Task prompt >> Using the data below, show every line where the word "small" occurs.

Data shown >>
+---+
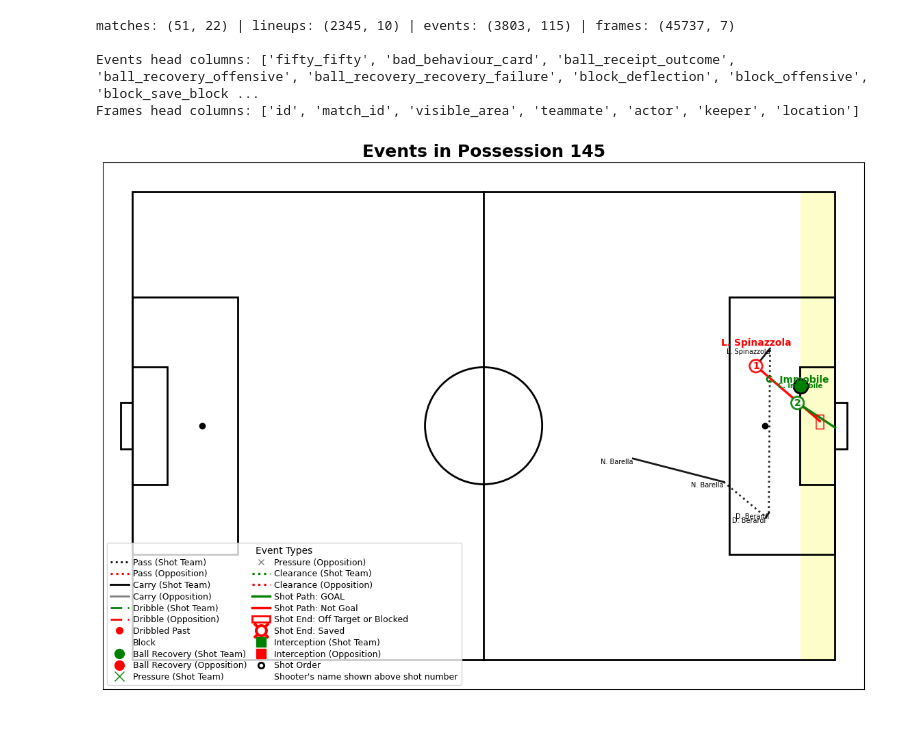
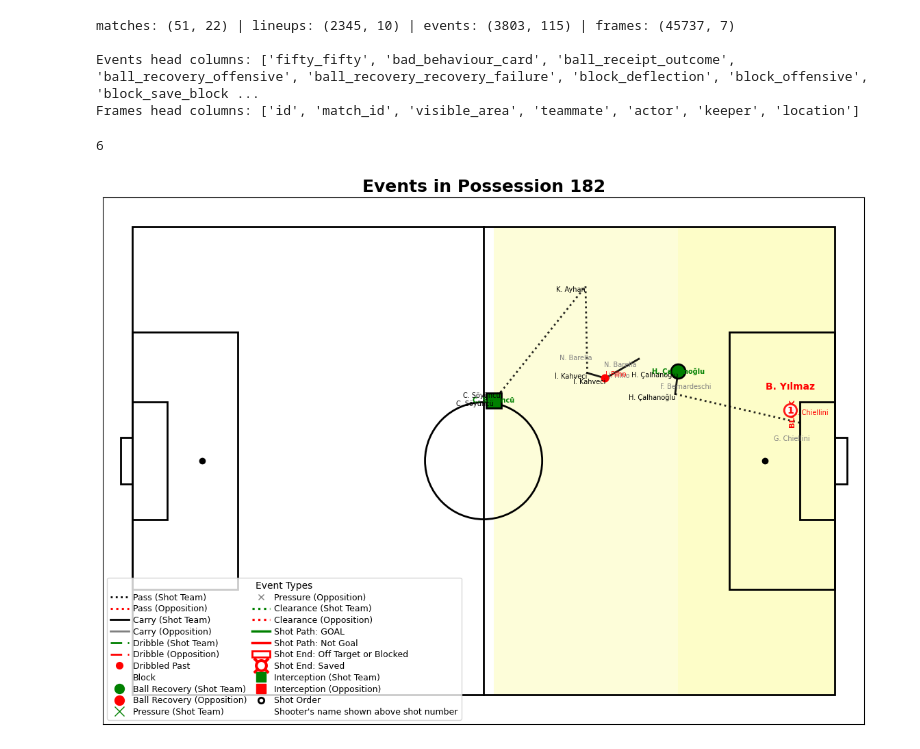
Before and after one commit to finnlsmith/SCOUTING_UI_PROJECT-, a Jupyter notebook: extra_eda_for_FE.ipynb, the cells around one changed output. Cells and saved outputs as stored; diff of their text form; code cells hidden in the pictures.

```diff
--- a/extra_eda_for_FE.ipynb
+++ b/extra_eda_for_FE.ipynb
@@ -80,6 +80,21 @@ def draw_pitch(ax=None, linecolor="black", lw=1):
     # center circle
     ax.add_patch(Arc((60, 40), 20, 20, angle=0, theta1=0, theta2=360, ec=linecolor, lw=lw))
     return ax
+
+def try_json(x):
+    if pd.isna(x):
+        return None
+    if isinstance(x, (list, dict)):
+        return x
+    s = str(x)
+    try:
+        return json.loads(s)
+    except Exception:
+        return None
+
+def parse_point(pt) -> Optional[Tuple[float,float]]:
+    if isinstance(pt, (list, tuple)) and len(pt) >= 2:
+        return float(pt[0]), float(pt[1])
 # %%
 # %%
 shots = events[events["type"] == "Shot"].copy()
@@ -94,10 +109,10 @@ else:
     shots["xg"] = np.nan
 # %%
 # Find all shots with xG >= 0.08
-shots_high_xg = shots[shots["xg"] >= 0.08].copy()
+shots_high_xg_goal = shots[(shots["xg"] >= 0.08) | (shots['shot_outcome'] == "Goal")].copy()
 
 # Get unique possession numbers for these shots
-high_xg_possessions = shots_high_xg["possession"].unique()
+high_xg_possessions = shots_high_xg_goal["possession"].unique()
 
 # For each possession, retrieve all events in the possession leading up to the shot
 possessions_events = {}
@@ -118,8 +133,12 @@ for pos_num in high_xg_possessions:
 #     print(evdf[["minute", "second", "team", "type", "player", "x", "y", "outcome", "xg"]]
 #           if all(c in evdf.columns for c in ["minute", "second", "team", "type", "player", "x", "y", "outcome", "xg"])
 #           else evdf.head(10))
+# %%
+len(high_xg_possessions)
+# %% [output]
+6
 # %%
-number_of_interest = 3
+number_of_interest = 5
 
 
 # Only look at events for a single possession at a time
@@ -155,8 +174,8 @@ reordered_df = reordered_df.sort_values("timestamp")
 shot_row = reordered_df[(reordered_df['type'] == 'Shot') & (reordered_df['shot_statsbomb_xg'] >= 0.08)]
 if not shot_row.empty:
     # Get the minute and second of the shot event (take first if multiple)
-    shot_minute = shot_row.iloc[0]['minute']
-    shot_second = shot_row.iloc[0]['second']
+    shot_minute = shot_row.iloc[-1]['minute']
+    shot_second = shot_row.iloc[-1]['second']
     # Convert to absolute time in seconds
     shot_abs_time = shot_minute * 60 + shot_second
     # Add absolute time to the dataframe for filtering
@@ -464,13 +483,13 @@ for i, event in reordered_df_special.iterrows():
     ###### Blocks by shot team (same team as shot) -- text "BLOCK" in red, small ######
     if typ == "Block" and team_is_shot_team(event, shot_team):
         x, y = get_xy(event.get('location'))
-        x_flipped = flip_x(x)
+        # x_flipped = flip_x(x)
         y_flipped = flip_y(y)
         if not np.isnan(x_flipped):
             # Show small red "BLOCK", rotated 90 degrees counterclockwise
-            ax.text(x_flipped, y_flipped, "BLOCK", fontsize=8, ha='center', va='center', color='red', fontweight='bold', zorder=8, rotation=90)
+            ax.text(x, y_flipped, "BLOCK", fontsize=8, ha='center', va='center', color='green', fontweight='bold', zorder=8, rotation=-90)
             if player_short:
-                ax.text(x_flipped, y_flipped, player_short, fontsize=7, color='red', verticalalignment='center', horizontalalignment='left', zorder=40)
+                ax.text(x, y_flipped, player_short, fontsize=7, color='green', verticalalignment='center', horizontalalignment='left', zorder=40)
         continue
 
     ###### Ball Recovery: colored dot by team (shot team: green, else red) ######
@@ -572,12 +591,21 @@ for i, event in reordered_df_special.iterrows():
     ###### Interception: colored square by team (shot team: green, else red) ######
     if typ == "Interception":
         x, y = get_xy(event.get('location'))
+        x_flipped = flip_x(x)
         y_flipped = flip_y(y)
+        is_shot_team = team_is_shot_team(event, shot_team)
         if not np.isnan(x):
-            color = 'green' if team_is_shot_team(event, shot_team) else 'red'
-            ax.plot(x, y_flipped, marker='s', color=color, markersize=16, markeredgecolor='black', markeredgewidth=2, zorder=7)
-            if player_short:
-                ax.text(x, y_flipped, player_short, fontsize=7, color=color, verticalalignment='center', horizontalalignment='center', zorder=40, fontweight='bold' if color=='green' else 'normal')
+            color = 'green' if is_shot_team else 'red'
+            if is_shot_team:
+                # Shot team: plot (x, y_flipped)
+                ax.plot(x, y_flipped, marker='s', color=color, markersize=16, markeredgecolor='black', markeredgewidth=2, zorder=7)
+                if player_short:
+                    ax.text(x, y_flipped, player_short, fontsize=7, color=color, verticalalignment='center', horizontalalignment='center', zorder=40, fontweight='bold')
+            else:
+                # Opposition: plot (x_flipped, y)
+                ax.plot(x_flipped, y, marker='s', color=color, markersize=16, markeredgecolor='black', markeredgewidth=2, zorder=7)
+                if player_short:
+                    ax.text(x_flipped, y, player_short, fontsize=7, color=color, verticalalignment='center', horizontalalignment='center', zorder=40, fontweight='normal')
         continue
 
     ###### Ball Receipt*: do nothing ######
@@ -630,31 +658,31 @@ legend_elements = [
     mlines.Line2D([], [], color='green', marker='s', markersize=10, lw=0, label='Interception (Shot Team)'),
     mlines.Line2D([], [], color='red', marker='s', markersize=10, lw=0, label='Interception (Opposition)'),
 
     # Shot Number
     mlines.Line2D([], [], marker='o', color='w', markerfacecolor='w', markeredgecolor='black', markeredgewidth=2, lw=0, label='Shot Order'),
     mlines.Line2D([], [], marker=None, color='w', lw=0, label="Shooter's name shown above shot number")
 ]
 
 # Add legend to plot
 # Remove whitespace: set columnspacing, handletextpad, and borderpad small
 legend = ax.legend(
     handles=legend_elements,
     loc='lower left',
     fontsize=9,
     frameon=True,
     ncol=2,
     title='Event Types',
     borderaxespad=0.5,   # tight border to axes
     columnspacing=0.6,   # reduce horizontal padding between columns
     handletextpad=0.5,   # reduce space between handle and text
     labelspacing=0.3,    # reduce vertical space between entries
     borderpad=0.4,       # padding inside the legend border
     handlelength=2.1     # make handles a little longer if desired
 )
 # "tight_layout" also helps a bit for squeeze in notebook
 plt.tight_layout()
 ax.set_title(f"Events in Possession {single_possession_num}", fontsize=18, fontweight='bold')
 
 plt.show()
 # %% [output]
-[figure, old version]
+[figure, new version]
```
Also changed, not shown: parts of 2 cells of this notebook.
+---+
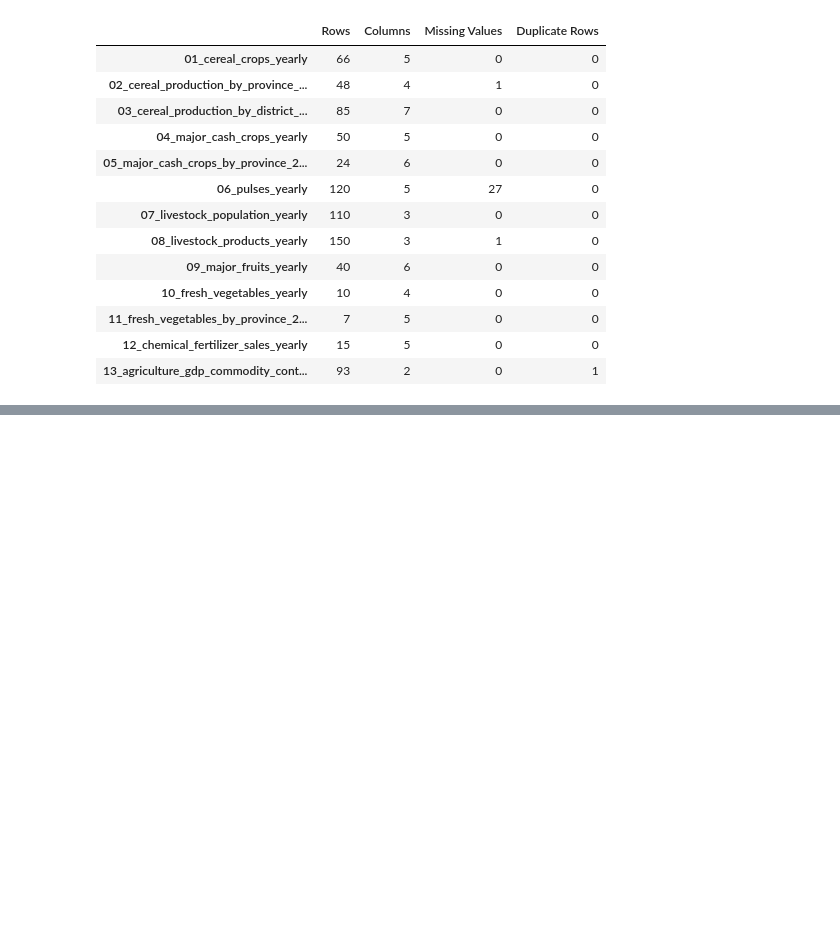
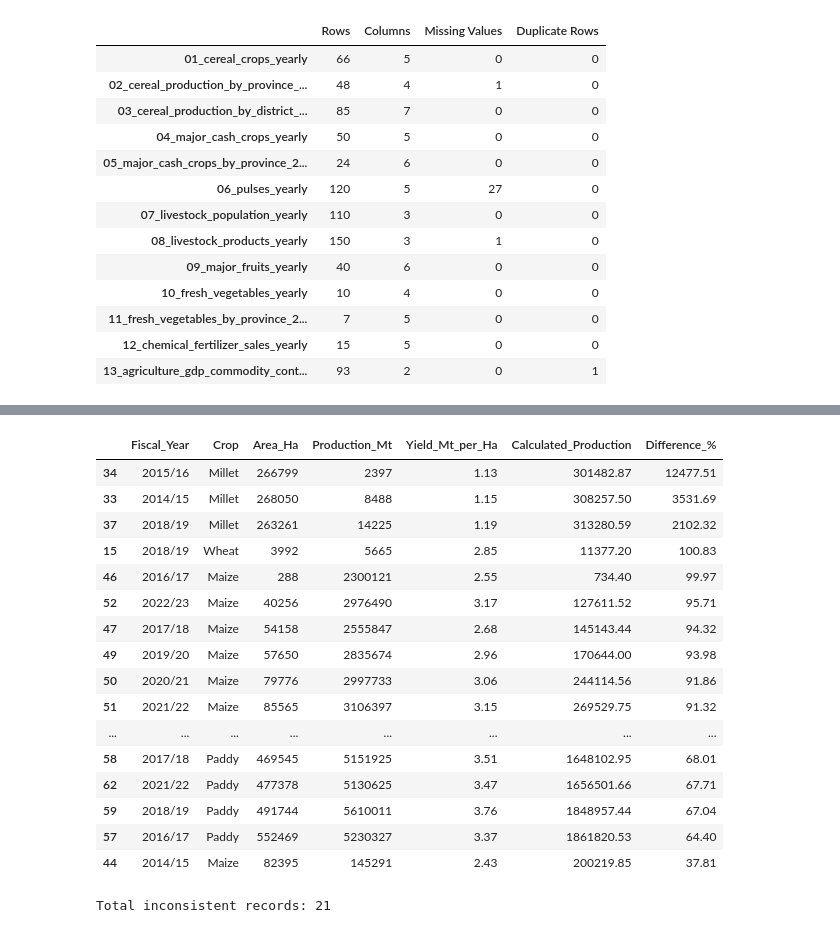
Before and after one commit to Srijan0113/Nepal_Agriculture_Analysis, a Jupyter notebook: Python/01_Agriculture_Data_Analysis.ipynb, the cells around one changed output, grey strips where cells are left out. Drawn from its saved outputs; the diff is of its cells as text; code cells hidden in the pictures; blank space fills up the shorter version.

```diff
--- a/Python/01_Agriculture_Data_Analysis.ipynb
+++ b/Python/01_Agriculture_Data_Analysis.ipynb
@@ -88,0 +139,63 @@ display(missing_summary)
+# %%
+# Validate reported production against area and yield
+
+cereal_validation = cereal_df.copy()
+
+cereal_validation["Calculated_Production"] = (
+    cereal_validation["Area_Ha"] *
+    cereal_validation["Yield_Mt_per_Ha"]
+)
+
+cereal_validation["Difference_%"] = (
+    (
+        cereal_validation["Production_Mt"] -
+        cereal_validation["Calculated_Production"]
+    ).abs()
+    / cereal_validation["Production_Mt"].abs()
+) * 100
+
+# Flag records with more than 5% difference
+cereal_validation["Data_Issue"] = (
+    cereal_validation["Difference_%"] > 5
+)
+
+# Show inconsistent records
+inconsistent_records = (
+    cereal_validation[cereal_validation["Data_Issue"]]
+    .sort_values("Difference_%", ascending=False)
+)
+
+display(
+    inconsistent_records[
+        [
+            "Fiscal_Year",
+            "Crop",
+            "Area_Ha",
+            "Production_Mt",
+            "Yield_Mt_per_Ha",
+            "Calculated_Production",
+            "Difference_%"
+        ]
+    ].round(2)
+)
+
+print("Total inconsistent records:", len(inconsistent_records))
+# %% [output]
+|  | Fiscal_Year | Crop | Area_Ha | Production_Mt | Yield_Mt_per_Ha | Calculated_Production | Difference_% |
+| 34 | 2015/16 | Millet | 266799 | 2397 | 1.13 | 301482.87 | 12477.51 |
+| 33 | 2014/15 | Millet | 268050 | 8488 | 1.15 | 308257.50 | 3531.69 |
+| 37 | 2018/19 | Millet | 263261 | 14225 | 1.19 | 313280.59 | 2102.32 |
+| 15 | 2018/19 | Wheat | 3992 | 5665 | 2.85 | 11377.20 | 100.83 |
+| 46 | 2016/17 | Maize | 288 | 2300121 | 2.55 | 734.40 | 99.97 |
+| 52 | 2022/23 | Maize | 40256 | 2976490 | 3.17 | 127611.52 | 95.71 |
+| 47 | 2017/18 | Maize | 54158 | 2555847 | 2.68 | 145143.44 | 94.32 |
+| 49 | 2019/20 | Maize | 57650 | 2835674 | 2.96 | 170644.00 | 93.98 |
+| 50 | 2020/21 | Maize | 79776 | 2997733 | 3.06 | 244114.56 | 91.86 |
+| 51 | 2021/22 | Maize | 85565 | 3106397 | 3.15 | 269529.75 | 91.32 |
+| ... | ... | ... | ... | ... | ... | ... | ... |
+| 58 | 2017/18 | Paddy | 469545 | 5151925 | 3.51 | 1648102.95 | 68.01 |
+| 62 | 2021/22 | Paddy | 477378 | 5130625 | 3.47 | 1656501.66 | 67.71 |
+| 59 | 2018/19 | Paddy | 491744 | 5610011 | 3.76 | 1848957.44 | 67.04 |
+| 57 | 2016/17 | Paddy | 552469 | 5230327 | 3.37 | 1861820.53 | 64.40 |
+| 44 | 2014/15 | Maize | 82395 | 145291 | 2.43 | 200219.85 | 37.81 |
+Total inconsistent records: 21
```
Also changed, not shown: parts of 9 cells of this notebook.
+---+
Answer section >>
     ###### Blocks by shot team (same team as shot) -- text "BLOCK" in red, small ######
             # Show small red "BLOCK", rotated 90 degrees counterclockwise
 # Remove whitespace: set columnspacing, handletextpad, and borderpad small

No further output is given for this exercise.